Confirmation of QDs immobilization: Immobilization of CdS QDs on top of the Au electrodes was performed with current measurements. CVs were recorded before and after immobilization of BDT and QDs on top of gold electrodes with Fe3+/Fe2+ as redox couple in solution . While on bare gold electrodes the typical oxidation and reduction currents could be observed these were not visible in the case of gold electrodes coated with BDT and QDs (see Additional File 1 for data). Alternatively current at fixed bias voltage was recorded for gold electrodes before and after immobilization of BDT and QDs, while illumination was switched on and off. In the case of QDs present on top of the Au electrode a photocurrent could be measured under illumination (date are shown in Additional File 1)

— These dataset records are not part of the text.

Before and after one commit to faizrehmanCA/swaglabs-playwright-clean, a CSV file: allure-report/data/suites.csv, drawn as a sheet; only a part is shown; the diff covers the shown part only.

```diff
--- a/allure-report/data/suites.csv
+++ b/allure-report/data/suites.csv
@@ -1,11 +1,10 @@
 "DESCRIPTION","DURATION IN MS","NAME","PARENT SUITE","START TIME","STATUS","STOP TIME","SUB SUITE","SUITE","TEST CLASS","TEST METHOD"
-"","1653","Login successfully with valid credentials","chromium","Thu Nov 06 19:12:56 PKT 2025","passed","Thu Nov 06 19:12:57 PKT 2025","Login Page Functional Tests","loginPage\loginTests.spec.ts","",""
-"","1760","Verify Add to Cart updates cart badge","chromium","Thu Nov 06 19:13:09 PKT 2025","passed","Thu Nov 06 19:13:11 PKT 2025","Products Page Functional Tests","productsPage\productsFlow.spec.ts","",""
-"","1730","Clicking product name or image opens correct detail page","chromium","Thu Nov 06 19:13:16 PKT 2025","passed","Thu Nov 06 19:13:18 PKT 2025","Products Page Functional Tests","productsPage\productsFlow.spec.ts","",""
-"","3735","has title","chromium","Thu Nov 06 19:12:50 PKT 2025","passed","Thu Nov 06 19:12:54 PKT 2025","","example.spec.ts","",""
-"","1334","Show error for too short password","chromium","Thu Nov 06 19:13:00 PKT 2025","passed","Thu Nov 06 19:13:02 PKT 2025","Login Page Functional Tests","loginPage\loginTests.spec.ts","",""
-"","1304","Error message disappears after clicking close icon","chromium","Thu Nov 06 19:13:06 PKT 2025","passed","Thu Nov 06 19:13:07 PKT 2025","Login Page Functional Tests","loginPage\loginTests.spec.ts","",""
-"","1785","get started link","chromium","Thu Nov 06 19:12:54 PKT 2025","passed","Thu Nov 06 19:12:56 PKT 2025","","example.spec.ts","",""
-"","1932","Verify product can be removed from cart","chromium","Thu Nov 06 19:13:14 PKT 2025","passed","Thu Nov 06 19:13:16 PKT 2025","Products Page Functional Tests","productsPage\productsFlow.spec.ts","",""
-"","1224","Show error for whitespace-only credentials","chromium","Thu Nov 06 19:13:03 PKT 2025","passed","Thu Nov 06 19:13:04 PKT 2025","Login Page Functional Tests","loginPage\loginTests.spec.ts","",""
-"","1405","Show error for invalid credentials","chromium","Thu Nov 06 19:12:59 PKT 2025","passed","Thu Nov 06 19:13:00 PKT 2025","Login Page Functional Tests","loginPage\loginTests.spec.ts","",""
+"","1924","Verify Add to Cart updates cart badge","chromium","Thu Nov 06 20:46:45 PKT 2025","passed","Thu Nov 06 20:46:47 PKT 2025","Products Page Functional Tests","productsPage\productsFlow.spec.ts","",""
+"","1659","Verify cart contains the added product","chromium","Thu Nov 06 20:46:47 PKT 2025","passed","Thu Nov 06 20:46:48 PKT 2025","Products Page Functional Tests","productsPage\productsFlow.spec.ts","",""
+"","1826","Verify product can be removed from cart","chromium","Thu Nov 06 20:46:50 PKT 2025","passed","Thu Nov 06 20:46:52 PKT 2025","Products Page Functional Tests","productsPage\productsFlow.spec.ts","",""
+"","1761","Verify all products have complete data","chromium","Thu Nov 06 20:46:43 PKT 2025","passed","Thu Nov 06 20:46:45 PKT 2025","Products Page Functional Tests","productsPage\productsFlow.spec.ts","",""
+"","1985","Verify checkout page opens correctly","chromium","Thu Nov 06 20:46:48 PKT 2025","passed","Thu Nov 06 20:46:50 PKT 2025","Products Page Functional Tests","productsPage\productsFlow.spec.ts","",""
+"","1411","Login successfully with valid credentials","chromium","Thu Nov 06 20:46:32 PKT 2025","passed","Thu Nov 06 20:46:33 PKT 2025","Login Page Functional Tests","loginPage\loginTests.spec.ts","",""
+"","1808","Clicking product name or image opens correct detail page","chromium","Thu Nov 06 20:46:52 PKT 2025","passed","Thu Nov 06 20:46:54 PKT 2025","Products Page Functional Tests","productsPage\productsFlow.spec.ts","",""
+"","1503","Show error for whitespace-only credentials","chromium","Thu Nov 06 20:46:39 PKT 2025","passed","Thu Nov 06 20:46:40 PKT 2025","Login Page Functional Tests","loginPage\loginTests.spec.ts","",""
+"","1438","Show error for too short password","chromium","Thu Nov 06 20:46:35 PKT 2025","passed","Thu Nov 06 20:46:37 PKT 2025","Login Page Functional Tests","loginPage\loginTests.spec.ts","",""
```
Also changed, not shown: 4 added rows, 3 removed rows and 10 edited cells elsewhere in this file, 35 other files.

Solubilized versus immobilized enzymes: In order to observe the enzymatic reaction of ALP and p APP the enzyme ALP was either directly added to the bath solution (S) or immobilized on top of the QDs layer (I). All geometries are depicted in Figure 2. In the simplest case (S0) the Au electrodes with spin coated QDs layer were directly used without further modification. For the next geometry (S1) a polyelectrolyte layer of PAH was coated on top of the CdS QDs layer mediated by electrostatic attraction by immersing the QDs coated Au electrode in a solution of PAH for 5 minutes (0.02 M monomer concentration, pH = 6.5, 0.5 M NaCl) [43, 44]. Unbound excess PAH was removed by rinsing. PAH is positively charged. We speculate that the QDs layer is not tight so that PAH is attracted by the negatively charged underlying BDT monolayer. Stability after rinsing confirmed stable deposition of PAH. To this configuration a second polyelectrolyte layer (S2) of PSS could be added by immersing the PAH coated QDs-Au electrode (S1) for 5 minutes in a solution of PSS (0.02 M monomer concentration, pH = 6.5, 0.5 M NaCl), followed by a rinsing step to remove unbound PSS. PSS is negatively charged and thus electrostatically attracted by the PAH layer . In all three geometries (S0, S1, S2) ALP was added directly to the solution on top of the electrode without any direct attachment. We also tried to directly immobilize ALP on the electrodes. For this purpose QDs coated Au electrodes were first modified with a PAH layer, leading to a positively charged surface (S1). To this negatively charged ALP [45, 46] was added by 5 minutes immersion in a solution of ALP (120 units/ml, pH = 7.8, 10 mM phosphate buffer). Attachment of ALP to PAH was mediated by electrostatic interaction (I1). In order to increase the amount of immobilized ALP, the coating procedure was repeated (I2). The electrodes with one layer of ALP were immersed again for 5 minutes in a solution of PAH, followed by rinsing, and then for 5 minutes in a solution of ALP followed by rinsing. This step-wise multilayer assembly mediated by electrostatic interaction  lead to two layers of ALP on top of the QD coated Au electrodes. Layer-by-layer assembly was confirmed with fluorescence labeled polyelectrolytes (data see Additional File 1).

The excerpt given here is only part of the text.